[[ Extracted records open ]]

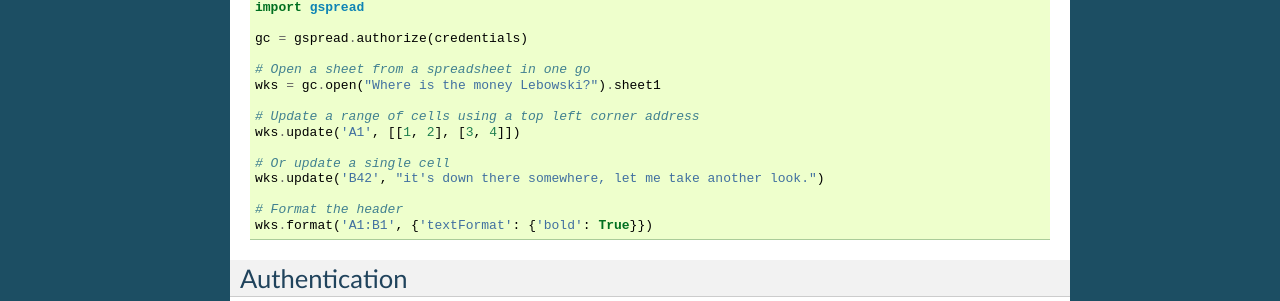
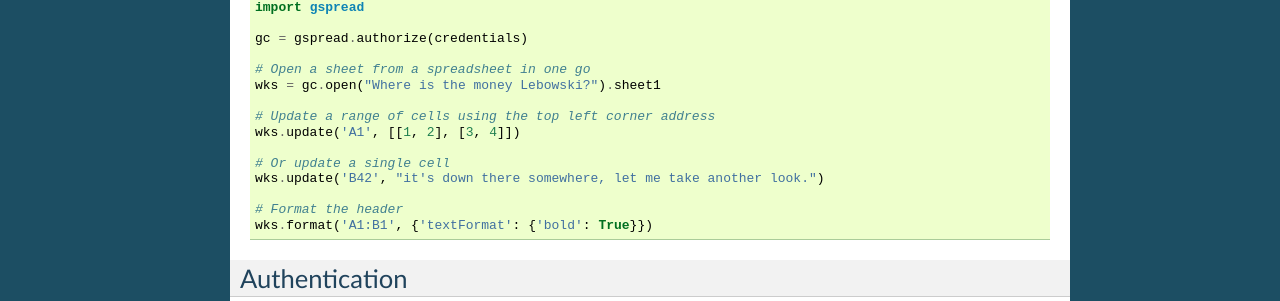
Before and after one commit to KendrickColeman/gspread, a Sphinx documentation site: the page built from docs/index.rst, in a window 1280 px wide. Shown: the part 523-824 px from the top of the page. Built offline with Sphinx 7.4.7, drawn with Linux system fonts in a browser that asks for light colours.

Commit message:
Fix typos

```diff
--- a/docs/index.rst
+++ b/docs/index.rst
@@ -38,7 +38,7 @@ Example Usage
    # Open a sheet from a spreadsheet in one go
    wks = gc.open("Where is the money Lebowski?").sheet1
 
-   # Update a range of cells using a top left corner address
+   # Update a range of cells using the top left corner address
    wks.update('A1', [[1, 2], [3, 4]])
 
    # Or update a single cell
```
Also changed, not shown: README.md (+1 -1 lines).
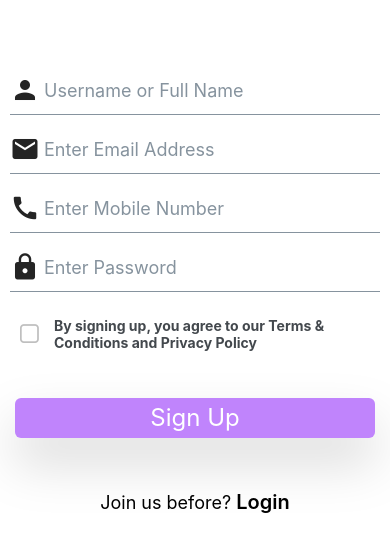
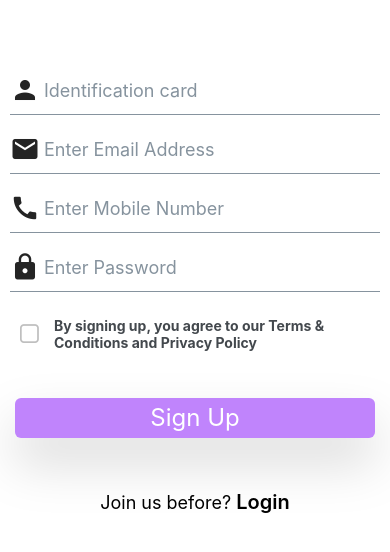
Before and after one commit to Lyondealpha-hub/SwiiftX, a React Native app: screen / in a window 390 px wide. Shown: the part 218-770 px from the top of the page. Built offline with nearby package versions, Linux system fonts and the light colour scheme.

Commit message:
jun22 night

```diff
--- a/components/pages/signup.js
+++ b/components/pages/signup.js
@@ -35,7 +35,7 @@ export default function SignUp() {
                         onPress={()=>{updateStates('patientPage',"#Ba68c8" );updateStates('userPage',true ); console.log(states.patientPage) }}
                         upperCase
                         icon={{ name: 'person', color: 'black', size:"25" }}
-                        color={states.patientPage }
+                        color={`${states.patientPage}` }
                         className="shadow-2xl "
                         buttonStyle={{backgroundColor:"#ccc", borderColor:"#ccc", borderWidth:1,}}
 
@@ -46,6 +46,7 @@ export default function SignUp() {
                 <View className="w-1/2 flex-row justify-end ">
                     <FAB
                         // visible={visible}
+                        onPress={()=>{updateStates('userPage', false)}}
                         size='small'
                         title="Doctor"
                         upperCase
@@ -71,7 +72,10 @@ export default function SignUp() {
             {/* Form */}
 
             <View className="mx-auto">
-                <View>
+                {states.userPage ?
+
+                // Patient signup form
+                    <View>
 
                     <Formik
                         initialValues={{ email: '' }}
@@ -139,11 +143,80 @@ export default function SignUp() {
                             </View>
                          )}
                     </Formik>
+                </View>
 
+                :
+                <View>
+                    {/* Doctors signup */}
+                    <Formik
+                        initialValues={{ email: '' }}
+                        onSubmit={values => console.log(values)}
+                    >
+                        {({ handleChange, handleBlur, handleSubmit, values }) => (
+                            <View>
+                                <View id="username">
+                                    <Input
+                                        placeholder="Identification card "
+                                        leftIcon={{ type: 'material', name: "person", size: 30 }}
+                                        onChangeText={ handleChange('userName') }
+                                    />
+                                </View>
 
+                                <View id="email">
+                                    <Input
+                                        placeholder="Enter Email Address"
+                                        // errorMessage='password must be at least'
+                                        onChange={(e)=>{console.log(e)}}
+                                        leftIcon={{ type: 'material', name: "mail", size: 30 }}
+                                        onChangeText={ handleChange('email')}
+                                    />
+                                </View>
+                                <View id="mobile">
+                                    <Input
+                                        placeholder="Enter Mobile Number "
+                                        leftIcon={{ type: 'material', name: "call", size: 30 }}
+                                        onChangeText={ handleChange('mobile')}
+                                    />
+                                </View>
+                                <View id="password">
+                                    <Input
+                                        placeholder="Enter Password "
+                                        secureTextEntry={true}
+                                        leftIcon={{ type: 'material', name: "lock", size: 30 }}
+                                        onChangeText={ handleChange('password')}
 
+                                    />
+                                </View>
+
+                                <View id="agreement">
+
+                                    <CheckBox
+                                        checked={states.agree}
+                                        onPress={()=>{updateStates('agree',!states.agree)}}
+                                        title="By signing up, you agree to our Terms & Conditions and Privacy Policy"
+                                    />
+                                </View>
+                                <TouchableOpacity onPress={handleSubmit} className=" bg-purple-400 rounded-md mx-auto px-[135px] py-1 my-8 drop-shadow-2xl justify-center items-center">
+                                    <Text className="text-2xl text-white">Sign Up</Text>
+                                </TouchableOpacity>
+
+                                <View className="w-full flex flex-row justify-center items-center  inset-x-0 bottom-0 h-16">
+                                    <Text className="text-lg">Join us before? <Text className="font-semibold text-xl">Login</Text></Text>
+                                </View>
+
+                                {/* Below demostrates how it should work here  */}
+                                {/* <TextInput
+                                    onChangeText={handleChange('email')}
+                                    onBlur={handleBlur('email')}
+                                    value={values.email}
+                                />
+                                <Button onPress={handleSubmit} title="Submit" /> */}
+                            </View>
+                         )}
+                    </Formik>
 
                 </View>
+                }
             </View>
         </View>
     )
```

[[ Extracted records closed ]]

### Problem statement
Search the data for "size". Copy every line that has it.

### Response for this exercise
                         icon={{ name: 'person', color: 'black', size:"25" }}
                         size='small'
+                                        leftIcon={{ type: 'material', name: "person", size: 30 }}
+                                        leftIcon={{ type: 'material', name: "mail", size: 30 }}
+                                        leftIcon={{ type: 'material', name: "call", size: 30 }}
+                                        leftIcon={{ type: 'material', name: "lock", size: 30 }}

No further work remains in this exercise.